 Upper Pack: sheltered=F PP/DF/MF with some stiffer 1F snow a ways below the surface and some crusts on true solars
exposed=mix of stiffer wind affected 1F layers and trapped 4F/F DF 
 Middle Pack: sheltered=degrading crusts and FC
exposed=P hard wind packed layer 
 Lower Pack: sheltered=F FC or DH
exposed=FC/DH, but stronger (1F and 4F) 
AVALANCHE PROBLEM ASSESSMENT
Avalanche Characteristics
Character/Avalanche Problem:
Persistent Slab

Layer/Depth:
12/11 wind-loaded terrain: 40-60cm

Likelihood of Triggering
Sensitivity:
Stubborn

Spatial Distribution:
Specific
Terrain
  Primary Concern Comments: 
 
Avalanche Characteristics
Character/Avalanche Problem:
Persistent Slab

Layer/Depth:
12/11 sheltered terrain: 10-30cm

Likelihood of Triggering
Sensitivity:
Unreactive

Spatial Distribution:
Widespread
Terrain
  Problem 2 Comments: 
STABILITY TESTS
 Stability Test Results: 8800' W aspect, wind-loaded slope with hard slabs above weak layer: ECTPsp 25, 27 @22cm
OBVIOUS SIGNS OF INSTABILITY
 Marked with checkmark if observed:
 Collapsing (isolated) Depth: 30-40cm Length: 5m
 Comments: I stomped on all the drifts and wind-slabs I could find. I only got collapses in areas where the slab was thinner (< about 18") and softer (1F and 4F). In areas where a P hard, thicker slab existed, I didn't get any collapsing - it was behaving more like a low probability/high consequence deep persistent problem in these areas.
SNOW STABILITY
 Snow Stability Rating for your observed area: Good Confidence: MODERATE Trend:
 Comments (aspects and elevations of instability, etc): Stability rating applies to middle elevation, wind-loaded slopes.

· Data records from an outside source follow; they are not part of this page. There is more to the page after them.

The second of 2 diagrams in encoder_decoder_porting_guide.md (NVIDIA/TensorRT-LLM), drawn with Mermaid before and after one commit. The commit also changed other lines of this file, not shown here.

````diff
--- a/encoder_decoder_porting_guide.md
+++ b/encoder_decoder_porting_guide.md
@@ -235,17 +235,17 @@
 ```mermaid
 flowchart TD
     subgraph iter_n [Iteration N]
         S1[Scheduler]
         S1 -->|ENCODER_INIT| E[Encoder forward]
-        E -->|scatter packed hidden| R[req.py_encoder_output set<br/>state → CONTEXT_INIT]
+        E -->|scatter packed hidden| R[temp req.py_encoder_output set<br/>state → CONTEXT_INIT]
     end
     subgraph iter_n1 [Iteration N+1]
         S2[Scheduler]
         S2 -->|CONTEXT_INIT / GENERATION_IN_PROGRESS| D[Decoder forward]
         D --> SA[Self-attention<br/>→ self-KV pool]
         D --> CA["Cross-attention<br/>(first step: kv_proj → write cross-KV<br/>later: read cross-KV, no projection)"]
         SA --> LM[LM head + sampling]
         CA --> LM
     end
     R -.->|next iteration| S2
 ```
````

Stability was very good at lower elevations and in sheltered middle elevation terrain.
FILE ATTACHMENTS

181227_HortonPk_pit_8800W_SS.jpg
Pit in wind-loaded site at 8800', W aspect. This was representative of exposed areas near ridges with hard slabs from previous wind events.

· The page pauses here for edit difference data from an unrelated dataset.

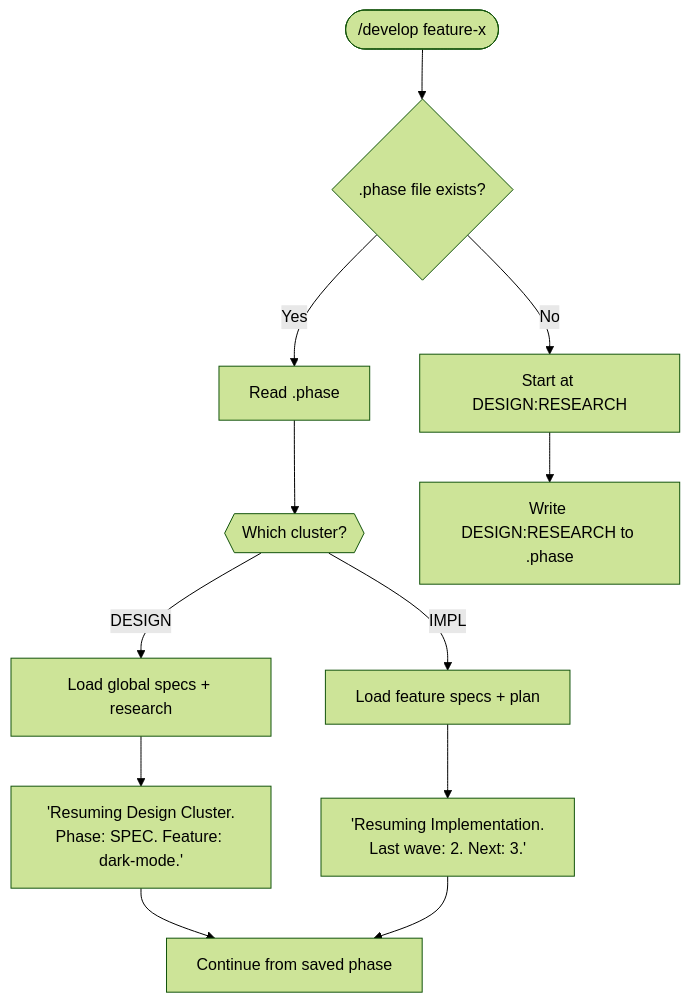
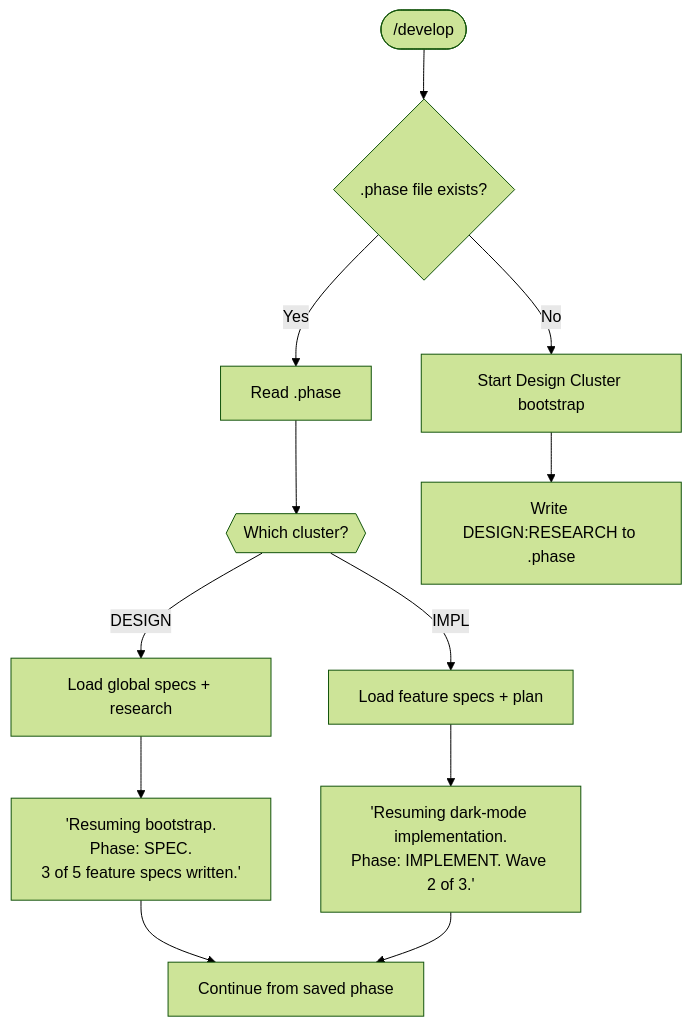
One commit to LennardZuendorf/vibe changed the tenth of 11 diagrams in .spec/product-design.md. Above: the diagram before and after it, drawn with Mermaid (forest theme). The commit also changed other lines of this file and 1 other file, not shown here.

First line of the commit message:
update: Design Cluster as project bootstrap, Implementation Cluster per-feature

````diff
--- a/.spec/product-design.md
+++ b/.spec/product-design.md
@@ -361,18 +423,18 @@
 ```mermaid
 flowchart TD
-    START(["/develop feature-x"]) --> CHECK{".phase file exists?"}
-    CHECK -->|No| FRESH["Start at DESIGN:RESEARCH"]
+    START(["/develop"]) --> CHECK{".phase file exists?"}
+    CHECK -->|No| FRESH["Start Design Cluster bootstrap"]
     CHECK -->|Yes| READ["Read .phase"]
     READ --> WHICH_CLUSTER{{"Which cluster?"}}
 
     WHICH_CLUSTER -->|DESIGN| LOAD_GLOBAL["Load global specs + research"]
     WHICH_CLUSTER -->|IMPL| LOAD_FEATURE["Load feature specs + plan"]
 
-    LOAD_GLOBAL --> STATUS_D["'Resuming Design Cluster.<br/>Phase: SPEC. Feature: dark-mode.'"]
-    LOAD_FEATURE --> STATUS_I["'Resuming Implementation.<br/>Last wave: 2. Next: 3.'"]
+    LOAD_GLOBAL --> STATUS_D["'Resuming bootstrap.<br/>Phase: SPEC.<br/>3 of 5 feature specs written.'"]
+    LOAD_FEATURE --> STATUS_I["'Resuming dark-mode implementation.<br/>Phase: IMPLEMENT. Wave 2 of 3.'"]
 
     STATUS_D --> CONTINUE["Continue from saved phase"]
     STATUS_I --> CONTINUE
 
     FRESH --> SAVE["Write DESIGN:RESEARCH to .phase"]
 ```
````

181227_HortonPk_pitphotolabeled_8800W_SS.jpg
Photo of ECTPsp,25, failing at interface between basal facets and hard wind slab above.